Copy out each line of the listing below in which the string "section" occurs.

** Opening DATASET CONTENT block **

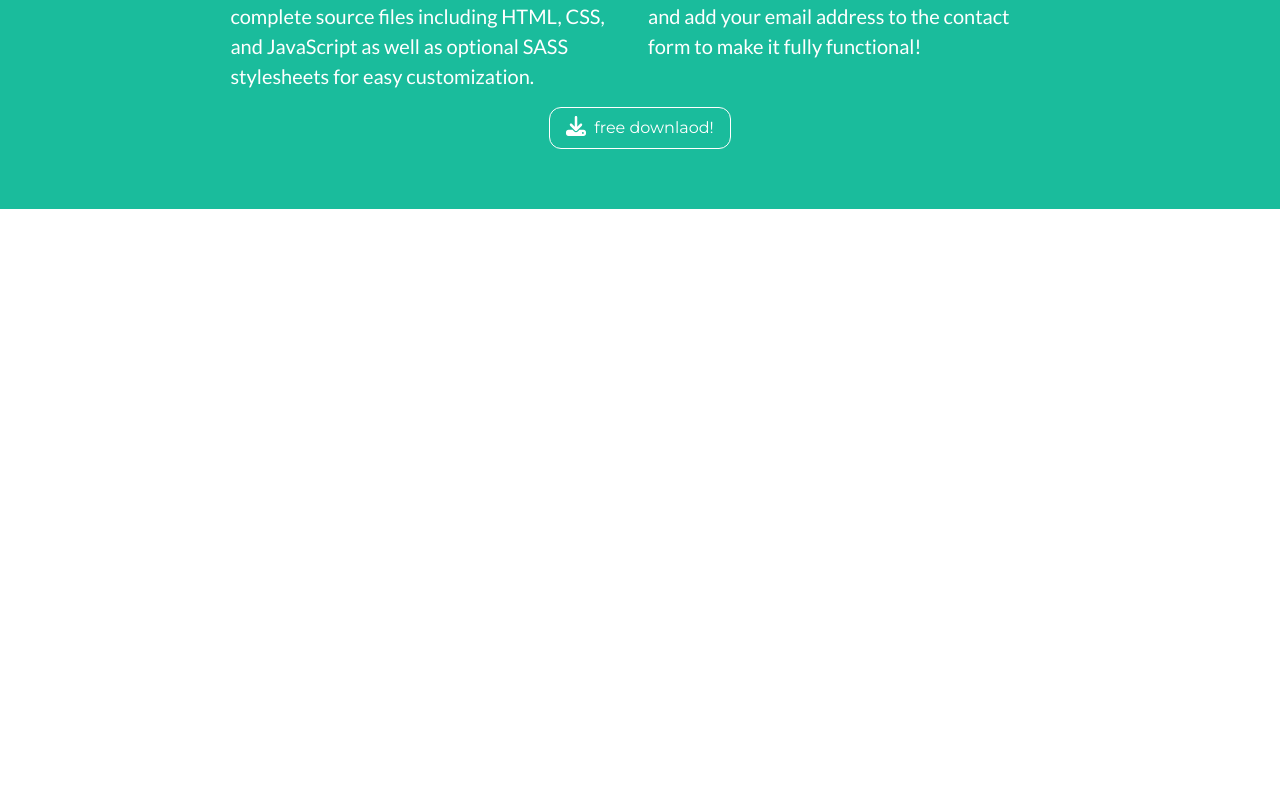
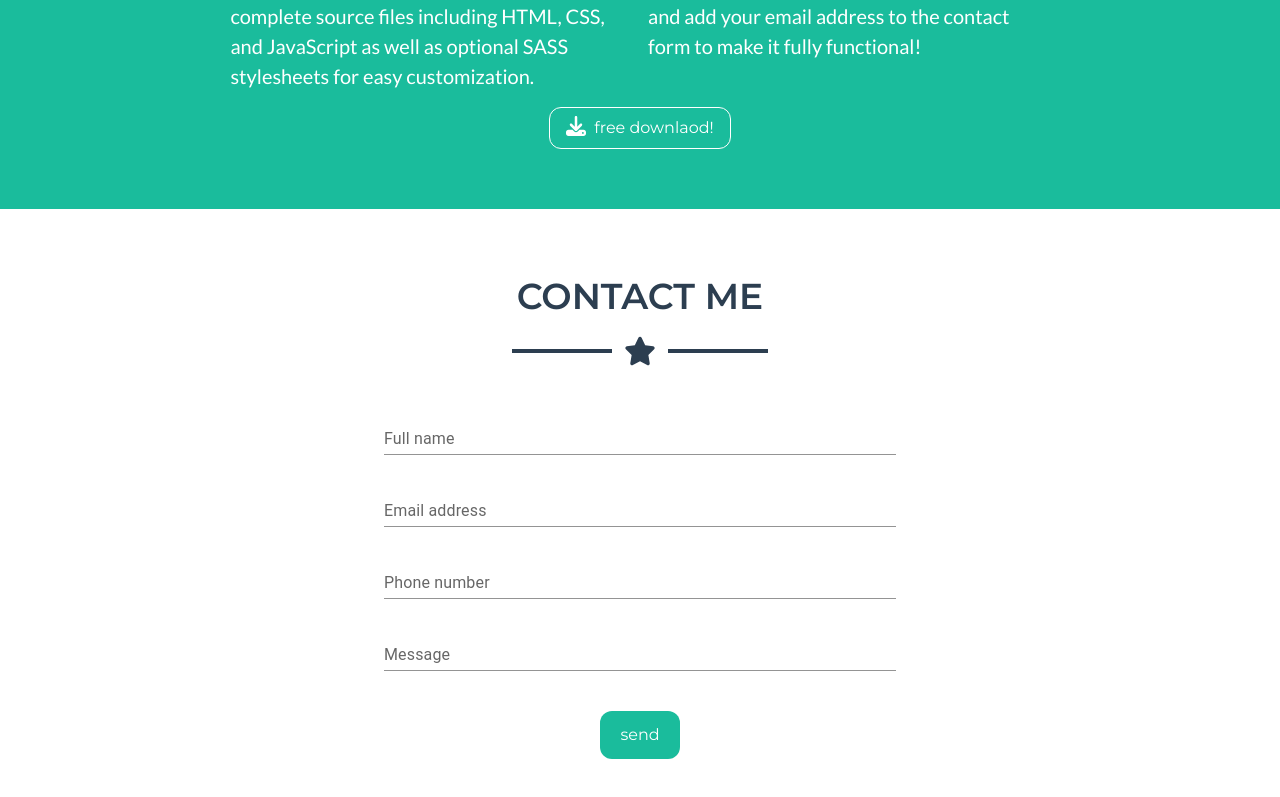
Before and after one commit to HananQerem1/react-freelancer-portfolio, a React (Vite) app: page / in a window 1280 px wide. Shown: the part 1880-2677 px from the top of the page. Before the commit the page ends 2197 px from the top, so only its background shows below. Built offline with nearby package versions, Linux system fonts and the light colour scheme.

Commit message:
add contact section

```diff
--- a/package.json
+++ b/package.json
@@ -10,6 +10,9 @@
     "preview": "vite preview"
   },
   "dependencies": {
+    "@emotion/react": "^11.14.0",
+    "@emotion/styled": "^11.14.1",
+    "@mui/material": "^9.4.0",
     "@tailwindcss/vite": "^4.3.3",
     "react": "^19.2.8",
     "react-dom": "^19.2.8",
--- a/src/components/contact/Contact.jsx
+++ b/src/components/contact/Contact.jsx
@@ -1,6 +1,47 @@
+import Box from '@mui/material/Box';
+import TextField from '@mui/material/TextField';
+
 function Contact(){
     return <>
-    <h2>contact</h2>
+    <section className="py-15">
+        <div className="column-center gap-10 w-[80%] mx-auto ">
+            <div className="column-center gap-3 color-secondary w-full ">
+                <h2 className="text-secondary">contact me</h2>
+                <div className="center gap-1 xs:gap-3 w-[50%] xs:w-[45%] sm:w-[40%] lg:w-[35%] xl:w-[25%]">
+                    <div className="h-1 bg-secondary w-full"></div>
+                    <img src="./src/assets/icons/star.svg" className='size-6 xs:size-8'/>
+                    <div className="h-1 bg-secondary w-full"></div>
+                </div>
+            </div>
+            <Box
+                component="form"
+                autoComplete="off"
+                className="flex flex-col gap-6 w-[80%] sm:w-[50%] "
+            >
+                <TextField
+                    id="standard-multiline-flexible"
+                    label="Full name"
+                    variant="standard"
+                />
+                 <TextField
+                    id="standard-multiline-flexible"
+                    label="Email address"
+                    variant="standard"
+                />
+                 <TextField
+                    id="standard-multiline-flexible"
+                    label="Phone number"
+                    variant="standard"
+                />
+                 <TextField
+                    id="standard-multiline-flexible"
+                    label="Message"
+                    variant="standard"
+                />
+            </Box>
+            <button className="bg-bg-secondary rounded-xl py-3 px-5">send</button>
+        </div>
+    </section>
     </>
 }
 export default Contact;
```
Also changed, not shown: 1 other file (tests, documents, lock files or other folders).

** Closing DATASET CONTENT block **

**REPLY**
add contact section
+    <section className="py-15">
+    </section>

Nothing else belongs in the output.